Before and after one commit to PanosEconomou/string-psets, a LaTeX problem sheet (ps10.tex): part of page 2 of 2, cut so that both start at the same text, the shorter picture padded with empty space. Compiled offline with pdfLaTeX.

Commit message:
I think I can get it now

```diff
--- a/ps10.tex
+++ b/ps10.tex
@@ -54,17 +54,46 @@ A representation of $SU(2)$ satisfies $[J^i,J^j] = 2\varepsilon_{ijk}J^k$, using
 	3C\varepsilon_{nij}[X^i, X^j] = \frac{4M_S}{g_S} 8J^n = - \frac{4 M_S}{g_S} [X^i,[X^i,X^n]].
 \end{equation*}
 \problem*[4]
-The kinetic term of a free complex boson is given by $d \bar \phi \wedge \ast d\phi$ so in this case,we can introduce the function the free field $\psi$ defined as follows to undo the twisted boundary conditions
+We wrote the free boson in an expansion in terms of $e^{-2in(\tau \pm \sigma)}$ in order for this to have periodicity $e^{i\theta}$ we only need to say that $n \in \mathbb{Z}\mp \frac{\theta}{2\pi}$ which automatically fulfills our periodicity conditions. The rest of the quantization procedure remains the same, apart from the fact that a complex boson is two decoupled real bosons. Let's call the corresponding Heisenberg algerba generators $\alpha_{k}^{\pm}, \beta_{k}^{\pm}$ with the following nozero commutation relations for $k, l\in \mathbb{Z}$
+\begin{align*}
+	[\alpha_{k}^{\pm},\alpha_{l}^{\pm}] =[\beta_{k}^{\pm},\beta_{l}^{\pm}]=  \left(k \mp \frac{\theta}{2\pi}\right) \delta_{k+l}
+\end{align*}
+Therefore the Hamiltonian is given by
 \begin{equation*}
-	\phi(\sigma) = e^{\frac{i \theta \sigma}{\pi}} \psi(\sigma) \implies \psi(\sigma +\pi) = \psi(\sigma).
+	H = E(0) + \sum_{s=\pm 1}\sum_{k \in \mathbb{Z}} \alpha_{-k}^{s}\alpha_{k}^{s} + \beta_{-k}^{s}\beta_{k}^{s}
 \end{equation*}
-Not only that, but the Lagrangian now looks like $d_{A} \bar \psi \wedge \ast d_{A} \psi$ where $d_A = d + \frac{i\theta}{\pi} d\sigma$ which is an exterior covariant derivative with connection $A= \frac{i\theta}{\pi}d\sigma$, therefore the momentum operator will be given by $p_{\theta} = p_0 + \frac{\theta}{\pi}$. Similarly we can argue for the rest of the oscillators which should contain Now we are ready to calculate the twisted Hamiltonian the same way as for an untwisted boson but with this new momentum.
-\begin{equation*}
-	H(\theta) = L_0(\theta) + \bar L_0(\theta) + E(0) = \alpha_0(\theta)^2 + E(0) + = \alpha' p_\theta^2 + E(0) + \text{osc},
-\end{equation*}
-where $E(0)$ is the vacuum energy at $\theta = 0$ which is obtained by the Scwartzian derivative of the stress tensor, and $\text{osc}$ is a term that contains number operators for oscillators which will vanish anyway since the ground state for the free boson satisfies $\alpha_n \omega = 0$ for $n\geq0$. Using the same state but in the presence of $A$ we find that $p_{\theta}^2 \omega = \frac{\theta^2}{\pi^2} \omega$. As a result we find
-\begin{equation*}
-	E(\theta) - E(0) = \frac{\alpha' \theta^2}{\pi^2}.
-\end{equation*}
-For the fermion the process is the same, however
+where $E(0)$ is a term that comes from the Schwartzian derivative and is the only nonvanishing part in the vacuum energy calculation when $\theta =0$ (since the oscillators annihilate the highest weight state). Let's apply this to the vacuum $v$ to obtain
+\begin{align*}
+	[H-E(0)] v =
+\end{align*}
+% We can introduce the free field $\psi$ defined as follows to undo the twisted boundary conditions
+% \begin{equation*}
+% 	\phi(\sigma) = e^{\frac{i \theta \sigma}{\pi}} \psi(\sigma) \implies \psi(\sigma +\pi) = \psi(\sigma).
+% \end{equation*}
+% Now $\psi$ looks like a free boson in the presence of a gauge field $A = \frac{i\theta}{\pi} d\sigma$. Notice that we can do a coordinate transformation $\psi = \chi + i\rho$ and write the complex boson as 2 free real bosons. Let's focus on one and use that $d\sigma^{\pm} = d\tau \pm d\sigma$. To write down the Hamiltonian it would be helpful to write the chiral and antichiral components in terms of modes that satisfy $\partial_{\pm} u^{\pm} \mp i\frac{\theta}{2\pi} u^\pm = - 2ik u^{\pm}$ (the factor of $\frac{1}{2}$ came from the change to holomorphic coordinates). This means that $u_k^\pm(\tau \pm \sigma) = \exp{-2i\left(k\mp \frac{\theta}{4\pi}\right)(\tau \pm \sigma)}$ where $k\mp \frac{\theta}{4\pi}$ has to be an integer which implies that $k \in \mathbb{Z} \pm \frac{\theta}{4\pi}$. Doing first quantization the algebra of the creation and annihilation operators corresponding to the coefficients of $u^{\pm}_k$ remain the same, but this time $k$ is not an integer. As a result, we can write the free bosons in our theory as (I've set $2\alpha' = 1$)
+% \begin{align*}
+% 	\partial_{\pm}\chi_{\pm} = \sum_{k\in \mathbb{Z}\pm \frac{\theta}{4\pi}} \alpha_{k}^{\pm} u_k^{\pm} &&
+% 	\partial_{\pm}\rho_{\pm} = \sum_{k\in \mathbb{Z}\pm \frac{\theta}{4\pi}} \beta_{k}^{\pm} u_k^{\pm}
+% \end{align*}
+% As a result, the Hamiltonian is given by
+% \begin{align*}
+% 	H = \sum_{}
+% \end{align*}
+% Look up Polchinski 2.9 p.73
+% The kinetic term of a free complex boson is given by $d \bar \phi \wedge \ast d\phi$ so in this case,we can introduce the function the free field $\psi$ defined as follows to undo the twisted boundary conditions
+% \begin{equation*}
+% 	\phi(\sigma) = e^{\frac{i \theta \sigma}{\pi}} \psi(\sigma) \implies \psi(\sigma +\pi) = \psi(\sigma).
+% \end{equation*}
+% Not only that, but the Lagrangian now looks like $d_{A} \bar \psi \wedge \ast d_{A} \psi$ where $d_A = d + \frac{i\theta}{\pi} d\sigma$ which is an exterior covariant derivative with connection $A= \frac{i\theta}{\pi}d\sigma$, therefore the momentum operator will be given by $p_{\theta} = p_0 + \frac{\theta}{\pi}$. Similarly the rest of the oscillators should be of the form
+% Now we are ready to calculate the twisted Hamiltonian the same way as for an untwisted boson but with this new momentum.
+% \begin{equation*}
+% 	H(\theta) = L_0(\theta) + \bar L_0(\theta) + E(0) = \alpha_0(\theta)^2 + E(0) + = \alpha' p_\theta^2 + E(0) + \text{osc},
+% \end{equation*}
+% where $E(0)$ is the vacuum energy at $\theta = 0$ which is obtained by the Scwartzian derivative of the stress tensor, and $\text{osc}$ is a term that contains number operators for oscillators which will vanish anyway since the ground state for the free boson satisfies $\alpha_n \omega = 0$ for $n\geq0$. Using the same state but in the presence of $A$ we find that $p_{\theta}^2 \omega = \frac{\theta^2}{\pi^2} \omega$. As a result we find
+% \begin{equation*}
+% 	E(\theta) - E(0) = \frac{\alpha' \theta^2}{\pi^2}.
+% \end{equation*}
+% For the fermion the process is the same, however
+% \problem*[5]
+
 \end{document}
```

──────────────────────────────

Using the records above, copy all lines that include the word "energy".

TASK RESPONSE:
-where $E(0)$ is the vacuum energy at $\theta = 0$ which is obtained by the Scwartzian derivative of the stress tensor, and $\text{osc}$ is a term that contains number operators for oscillators which will vanish anyway since the ground state for the free boson satisfies $\alpha_n \omega = 0$ for $n\geq0$. Using the same state but in the presence of $A$ we find that $p_{\theta}^2 \omega = \frac{\theta^2}{\pi^2} \omega$. As a result we find
+where $E(0)$ is a term that comes from the Schwartzian derivative and is the only nonvanishing part in the vacuum energy calculation when $\theta =0$ (since the oscillators annihilate the highest weight state). Let's apply this to the vacuum $v$ to obtain
+% where $E(0)$ is the vacuum energy at $\theta = 0$ which is obtained by the Scwartzian derivative of the stress tensor, and $\text{osc}$ is a term that contains number operators for oscillators which will vanish anyway since the ground state for the free boson satisfies $\alpha_n \omega = 0$ for $n\geq0$. Using the same state but in the presence of $A$ we find that $p_{\theta}^2 \omega = \frac{\theta^2}{\pi^2} \omega$. As a result we find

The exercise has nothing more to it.